Locke & Key. I had never heard of it before, or knew at the time it was an already popular comic series, but was drawn in by the trailer promising what seemed like Alice in Wonderland meets Pan’s Labyrinth meets Coraline.
The show starts with the Locke family moving from Seattle to a small town in Massachusetts to live in their late-father’s childhood home. The family has just survived a shooting at the hands of an unstable student their father was treating who ambushes their home, killing their father, and attempting to gun down the rest of them as he demands answers around the Locke family house and the keys.
Hoping for a fresh start, the Locke family moves across the country to an incredible family mansion that turns out to also be magical, as the youngest son, Bode, begins discovering magic keys around the house. But not all magic is good and as Bode attempts to find more, he unleashes a dark spirit that has been trapped in the family’s well house and is determined to destroy the world. With supernatural forces at play, the Locke kids — Tyler, Kinsey, and Body — must investigate the mysterious circumstances around their father’s death in order to find the answers and discover nothing is what it seems, including the hero they thought they knew.

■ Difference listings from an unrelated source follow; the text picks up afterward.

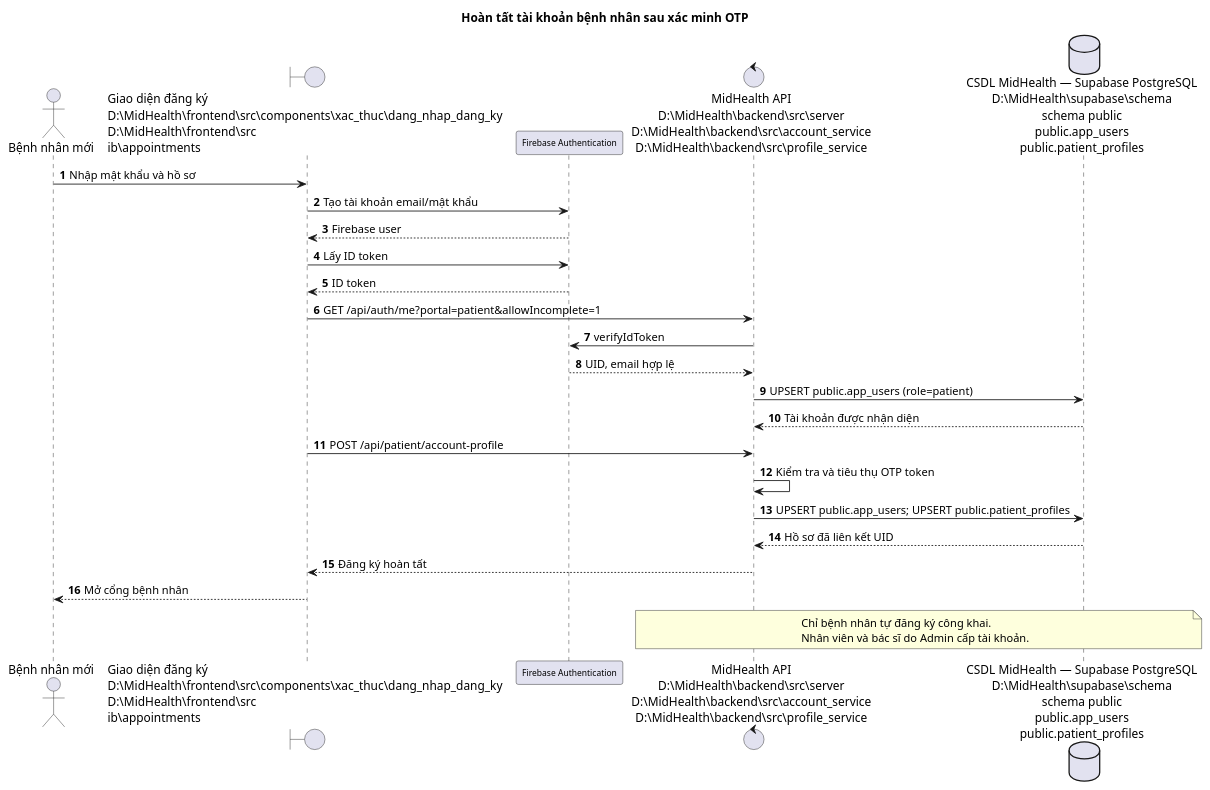
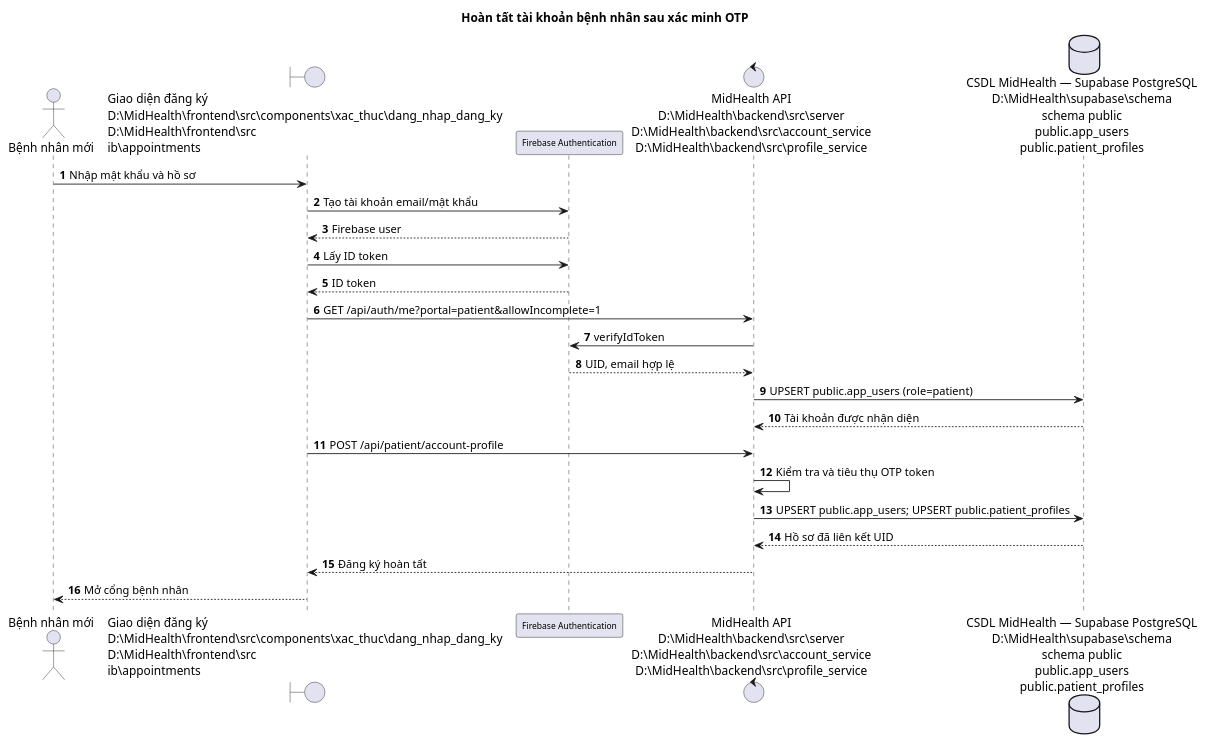
Before and after one commit to hoang09082k4/MidHealth: the diagram in diagram/plantuml/sequence/02_hoan_tat_tai_khoan_benh_nhan.puml, drawn with PlantUML. The commit also changed 39 other files, not shown here.

```diff
--- a/diagram/plantuml/sequence/02_hoan_tat_tai_khoan_benh_nhan.puml
+++ b/diagram/plantuml/sequence/02_hoan_tat_tai_khoan_benh_nhan.puml
@@ -1,31 +1,27 @@
 @startuml
 title Hoàn tất tài khoản bệnh nhân sau xác minh OTP
 autonumber
 skinparam ParticipantFontSize 10
 actor "Bệnh nhân mới" as Patient
 boundary "Giao diện đăng ký\nD:\MidHealth\frontend\src\components\xac_thuc\dang_nhap_dang_ky\nD:\MidHealth\frontend\src\lib\appointments" as UI
 participant "Firebase Authentication" as Firebase
 control "MidHealth API\nD:\MidHealth\backend\src\server\nD:\MidHealth\backend\src\account_service\nD:\MidHealth\backend\src\profile_service" as API
 database "CSDL MidHealth — Supabase PostgreSQL\nD:\MidHealth\supabase\schema\nschema public\npublic.app_users\npublic.patient_profiles" as DB
 
 Patient -> UI: Nhập mật khẩu và hồ sơ
 UI -> Firebase: Tạo tài khoản email/mật khẩu
 Firebase --> UI: Firebase user
 UI -> Firebase: Lấy ID token
 Firebase --> UI: ID token
 UI -> API: GET /api/auth/me?portal=patient&allowIncomplete=1
 API -> Firebase: verifyIdToken
 Firebase --> API: UID, email hợp lệ
 API -> DB: UPSERT public.app_users (role=patient)
 DB --> API: Tài khoản được nhận diện
 UI -> API: POST /api/patient/account-profile
 API -> API: Kiểm tra và tiêu thụ OTP token
 API -> DB: UPSERT public.app_users; UPSERT public.patient_profiles
 DB --> API: Hồ sơ đã liên kết UID
 API --> UI: Đăng ký hoàn tất
 UI --> Patient: Mở cổng bệnh nhân
-note over API,DB
-  Chỉ bệnh nhân tự đăng ký công khai.
-  Nhân viên và bác sĩ do Admin cấp tài khoản.
-end note
 @enduml
```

It’s an amazing show, but what really stood out to me as a viewer was how Locke & Key digs into the intertwining of grief, PTSD, and trauma — an intertwining that has deeply impacted my own life, but I have rarely seen represented on television.